Compensation as an employee or associate dentist
New dentists often enter the profession as employees or associates. The method to determine compensation for these positions varies from office to office. Here are a few common threads to help you think through what might be an attractive compensation agreement, according to the ADA Center for Professional Success.
Please note: for purposes of this article, the terms associate and employee will be used interchangeably. Keep in mind that an associate can be an independent contractor, rather than an employee.
Although employees can receive a flat salary or hourly rate, it is more common for employee compensation to be based on a percentage of production and/or collections.
Let’s imagine a scenario where you perform ten prophys over the course of a week, and patients are billed $10 each.
- Production is the gross revenue associated with the quantity of work that a dentist does. For those ten prophys, your production is $100 for the week.
- Compensation Rate is the percentage that you earn. For instance, a practice might pay a compensation rate of 30 percent. In the ten-prophy example above, a dentist earning 30 percent would earn $30. The remaining $70 would go towards practice overhead and profits. However. . .
- Important: The compensation rate is almost never based on raw production numbers!
- Collection is the amount of money that the office actually receives. For instance, a patient might not end up paying the bill, or the practice could have a contract with a third party payer that gives a discount.
Continuing with the ten-prophy example, imagine all ten of those patients have an insurance plan that pays the provider a 10 percent fee discount. This makes the collection $90 rather than $100.
- CP (Collection to Production) Ratio: If the fee for a prophy is $10, and the practice ultimately receives $9, the CP ratio is 90 percent.
- The CP ratio can vary widely, depending upon the location and type of practice. Ratios of 95% are common, but in some areas of the country much lower ratios are routine.
Putting all the Pieces Together
Here’s a simple formula to determine the level of production required for a practice that pays on collection to generate a target income. In this example, the associate wants to earn $84,000 (before taxes) for the year at a practice where the compensation rate is 33 percent and the CP ratio is 98 percent:
Production = Desired Income/(Compensation Rate x CP ratio)
Production = $84,000/(0.33 x 0.98)
Production = $259,740
In order to earn $84,000, this associate will need to produce $259,740. Obviously, any one of these variables affects the equation.
Do your homework before you join a practice and be sure to ask about patient assignment.
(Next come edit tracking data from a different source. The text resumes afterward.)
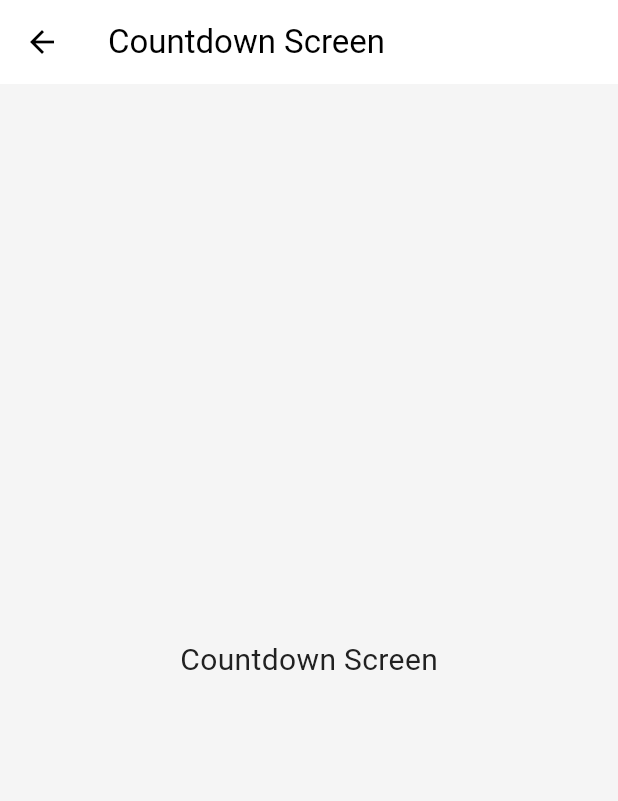
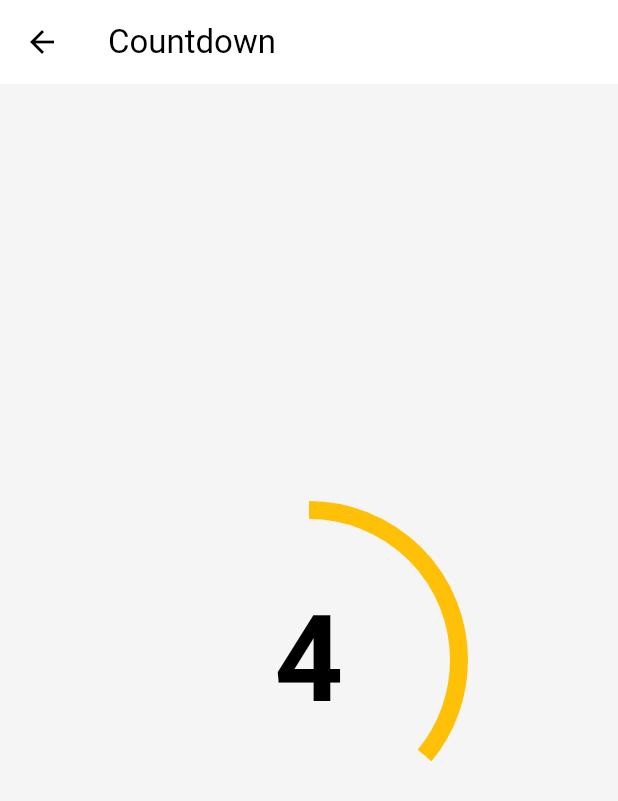
Before and after one commit to LouisLeNezet/AikidoHelper, a Flutter app: the CountdownScreen screen opened by its route, on a phone screen of 412 x 824 dp. Shown: the top 801 px of the screen. Run offline on Flutter 3.47's test engine with Material 3 defaults, Android fonts, the phone set to English and light mode, and no system bars.

Commit message:
Add countdown timer (#7)
Co-authored-by: Louis Le Nezet <louislenezet@gamil.com>

```diff
--- a/lib/screens/exam/countdown_screen.dart
+++ b/lib/screens/exam/countdown_screen.dart
@@ -1,11 +1,22 @@
 import 'package:flutter/material.dart';
-import '../../widgets/placeholder_scaffold.dart';
+import '../../widgets/countdown_timer.dart'; // Import the CountdownTimer widget
+import '../../routes.dart';
 
 class CountdownScreen extends StatelessWidget {
   const CountdownScreen({super.key});
 
   @override
   Widget build(BuildContext context) {
-    return const PlaceholderScaffold(title: 'Countdown Screen');
+    return Scaffold(
+      appBar: AppBar(
+        title: const Text('Countdown'),
+      ),
+      body: CountdownTimer(
+        duration: 5, // Set the countdown duration here (in seconds)
+        onFinish: () {
+          Navigator.pushReplacementNamed(context, AppRoutes.evaluation); // Navigate to the next screen when finished
+        },
+      ),
+    );
   }
 }
--- /dev/null
+++ b/lib/widgets/countdown_timer.dart
@@ -0,0 +1,111 @@
+import 'dart:async';
+import 'package:aikido_helper/constants/colors.dart';
+import 'package:flutter/material.dart';
+
+class CountdownTimer extends StatefulWidget {
+  final int duration; // The countdown duration in seconds
+  final VoidCallback onFinish; // Callback function when the countdown finishes
+
+  const CountdownTimer({
+    super.key,
+    required this.duration,
+    required this.onFinish,
+  });
+
+  @override
+  State<CountdownTimer> createState() => _CountdownTimerState();
+}
+
+class _CountdownTimerState extends State<CountdownTimer> with SingleTickerProviderStateMixin {
+  late int countdown; // The countdown value (in seconds)
+  late double progress; // Circle progress (fraction of time elapsed)
+  late AnimationController _animationController;
+  Timer? timer;
+
+  @override
+  void initState() {
+    super.initState();
+    countdown = widget.duration;
+    progress = 1.0; // Start with the full circle (100%)
+
+    // Initialize the AnimationController
+    _animationController = AnimationController(
+      vsync: this,
+      duration: Duration(seconds: widget.duration),
+    );
+
+    // Start the countdown and animation
+    startCountdown();
+  }
+
+  // Start the countdown and update the timer every second
+  void startCountdown() {
+    // Start the countdown timer
+    timer = Timer.periodic(const Duration(seconds: 1), (Timer t) {
+      setState(() {
+        if (countdown > 0) {
+          countdown--;
+        }
+
+        // Update the progress of the animation based on the countdown
+        progress = (widget.duration - countdown + 1) / widget.duration;
+        _animationController.animateTo(progress);
+
+        // When countdown reaches 0, stop the timer and animation
+        if (countdown == 0) {
+          Future.delayed(const Duration(milliseconds: 500), () {
+            t.cancel(); // Stop the timer
+            _animationController.stop(); // Stop the animation after the delay
+            widget.onFinish(); // Call the callback function when finished
+          });
+        }
+      });
+    });
+
+    // Start the animation from the beginning
+    _animationController.forward(from: 0.0);
+  }
+
+  @override
+  void dispose() {
+    timer?.cancel();
+    _animationController.dispose();
+    super.dispose();
+  }
+
+  @override
+  Widget build(BuildContext context) {
+    return Center(
+      child: Stack(
+        alignment: Alignment.center,
+        children: [
+          // Larger circle using SizedBox
+          SizedBox(
+            height: 200, // Circle size
+            width: 200,  // Circle size
+            child: AnimatedBuilder(
+              animation: _animationController,
+              builder: (context, child) {
+                return CircularProgressIndicator(
+                  value: _animationController.value, // Circle decreases as the timer goes down
+                  strokeWidth: 12, // Stroke width of the circle
+                  valueColor: AlwaysStoppedAnimation<Color>(AppColors.accentColor), // Circle color
+                  backgroundColor: AppColors.backgroundColor, // Background color
+                );
+              },
+            ),
+          ),
+          // Display the remaining time in seconds (centered)
+          Text(
+            "$countdown",
+            style: Theme.of(context).textTheme.bodyLarge?.copyWith(
+                  fontSize: 80,
+                  fontWeight: FontWeight.bold,
+                  color: Colors.black,
+                ),
+          ),
+        ],
+      ),
+    );
+  }
+}
```
Also changed, not shown: lib/screens/exam/evaluation_screen.dart (+6 -2 lines), lib/screens/exam/exam_menu_screen.dart (+47 -2 lines).
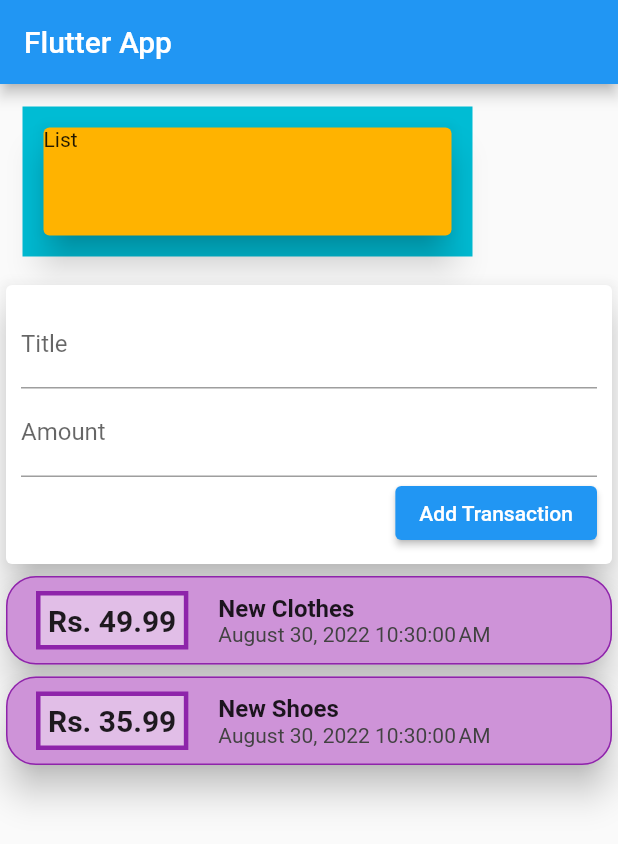
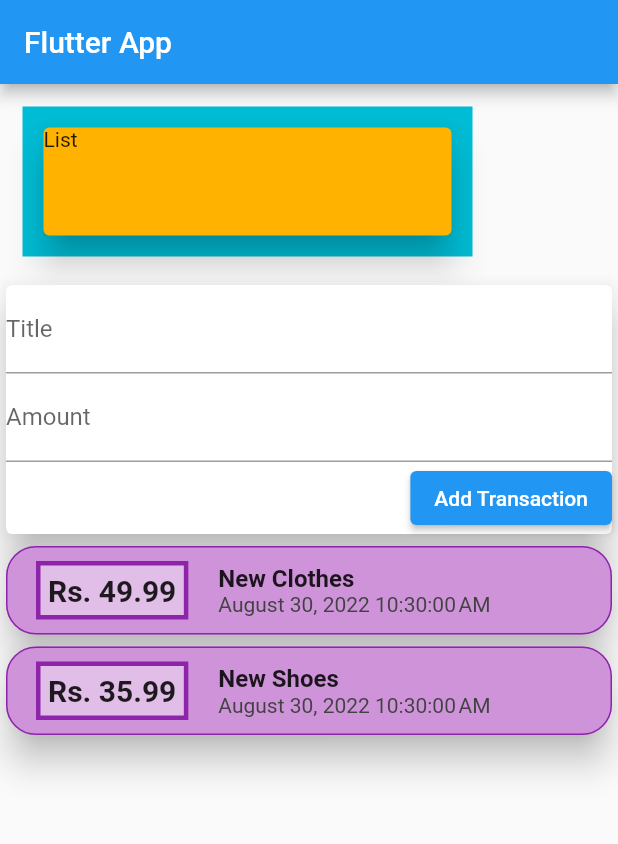
Before and after one commit to thedarkalchemist16/expenses_app, a Flutter app: the screen it shows after launch, on a phone screen of 412 x 824 dp. Shown: the top 844 px of the screen. Run offline on Flutter 3.47's test engine with Material 2 defaults, Android fonts, the phone set to English and light mode, and no system bars.

Commit message:
commit 1 31st aug

```diff
--- a/lib/main.dart
+++ b/lib/main.dart
@@ -13,6 +13,9 @@ class MyHomePage extends StatelessWidget {
     Transactions(
         amount: 35.99, id: 't2', date: DateTime.now(), title: 'New Shoes')
   ];
+
+  final titleController = TextEditingController();
+  final amoutController = TextEditingController();
 
   @override
   Widget build(BuildContext context) {
@@ -39,16 +42,15 @@ class MyHomePage extends StatelessWidget {
             ),
             Card(
               elevation: 10,
-              child: Container(
-                margin: EdgeInsets.all(10),
-                child: Column(
-                    crossAxisAlignment: CrossAxisAlignment.end,
-                    children: [
+              child:
+                  Column(crossAxisAlignment: CrossAxisAlignment.end, children: [
                 TextField(
                   decoration: InputDecoration(labelText: 'Title'),
+                  controller: titleController,
                 ),
                 TextField(
                   decoration: InputDecoration(labelText: 'Amount'),
+                  controller: amoutController,
                 ),
                 ElevatedButton(
                   onPressed: (() {}),
@@ -57,7 +59,6 @@ class MyHomePage extends StatelessWidget {
                   ),
                 ),
               ]),
-              ),
             ),
             Column(
               children: [
```
Lines whose indentation alone changed are shown as unchanged.
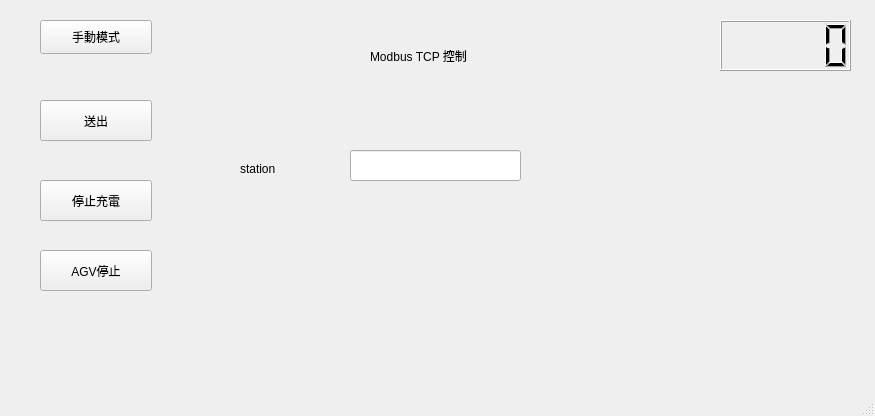
This is pyqt5_designer/ui/Second_Window.ui in hj8239ka45/factory_of_modbus as Qt 5 draws it before an edit. The edited form follows.
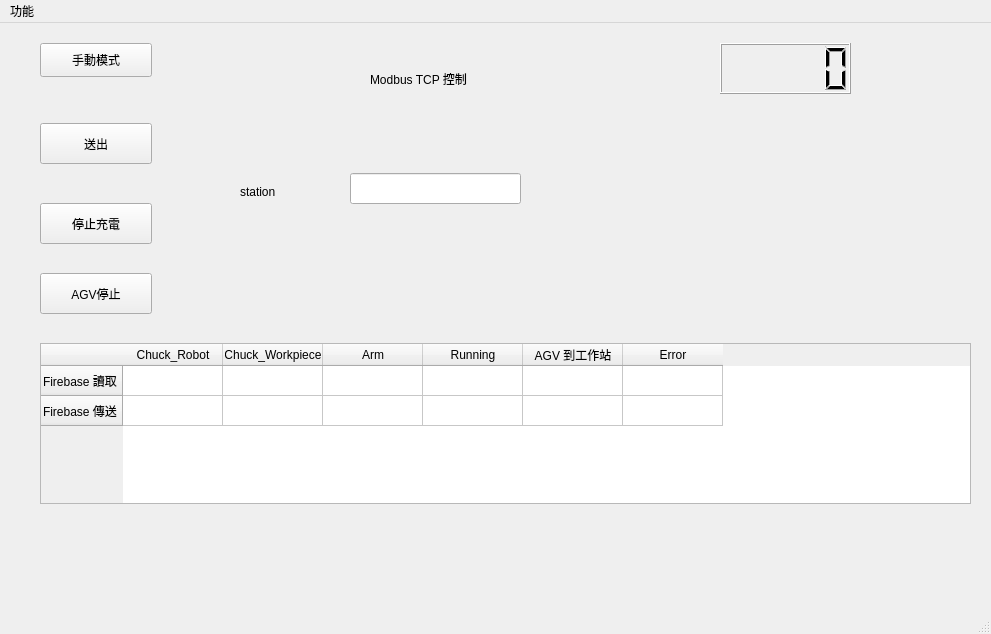
This is the edited form.

Patch:
```diff
--- a/pyqt5_designer/ui/Second_Window.ui
+++ b/pyqt5_designer/ui/Second_Window.ui
@@ -6,8 +6,8 @@
    <rect>
     <x>0</x>
     <y>0</y>
-    <width>875</width>
-    <height>416</height>
+    <width>991</width>
+    <height>634</height>
    </rect>
   </property>
   <property name="windowTitle">
@@ -112,16 +112,78 @@
      <string>AGV停止</string>
     </property>
    </widget>
+   <widget class="QTableWidget" name="table_firebase">
+    <property name="geometry">
+     <rect>
+      <x>40</x>
+      <y>320</y>
+      <width>931</width>
+      <height>161</height>
+     </rect>
+    </property>
+    <property name="rowCount">
+     <number>2</number>
+    </property>
+    <property name="columnCount">
+     <number>6</number>
+    </property>
+    <row>
+     <property name="text">
+      <string>Firebase 讀取</string>
+     </property>
+    </row>
+    <row>
+     <property name="text">
+      <string>Firebase 傳送</string>
+     </property>
+    </row>
+    <column>
+     <property name="text">
+      <string>Chuck_Robot</string>
+     </property>
+    </column>
+    <column>
+     <property name="text">
+      <string>Chuck_Workpiece</string>
+     </property>
+    </column>
+    <column>
+     <property name="text">
+      <string>Arm</string>
+     </property>
+    </column>
+    <column>
+     <property name="text">
+      <string>Running</string>
+     </property>
+    </column>
+    <column>
+     <property name="text">
+      <string>AGV 到工作站</string>
+     </property>
+    </column>
+    <column>
+     <property name="text">
+      <string>Error</string>
+     </property>
+    </column>
+   </widget>
   </widget>
   <widget class="QMenuBar" name="menubar">
    <property name="geometry">
     <rect>
      <x>0</x>
      <y>0</y>
-     <width>875</width>
+     <width>991</width>
      <height>29</height>
     </rect>
    </property>
+   <widget class="QMenu" name="menu">
+    <property name="title">
+     <string>功能</string>
+    </property>
+   </widget>
+   <addaction name="menu"/>
   </widget>
   <widget class="QStatusBar" name="statusbar"/>
  </widget>
```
In discussing compensation based on collections, how patients are assigned is just as important as just as important as the CP ratio for the practice. If the owner dentist treats all fee-for-service patients and you treat all the managed care patients, the owner’s CP ratio may be 98 percent while yours is 80 percent. If patients are assigned randomly, both you and the owner dentist are more likely to have the same CP ratio.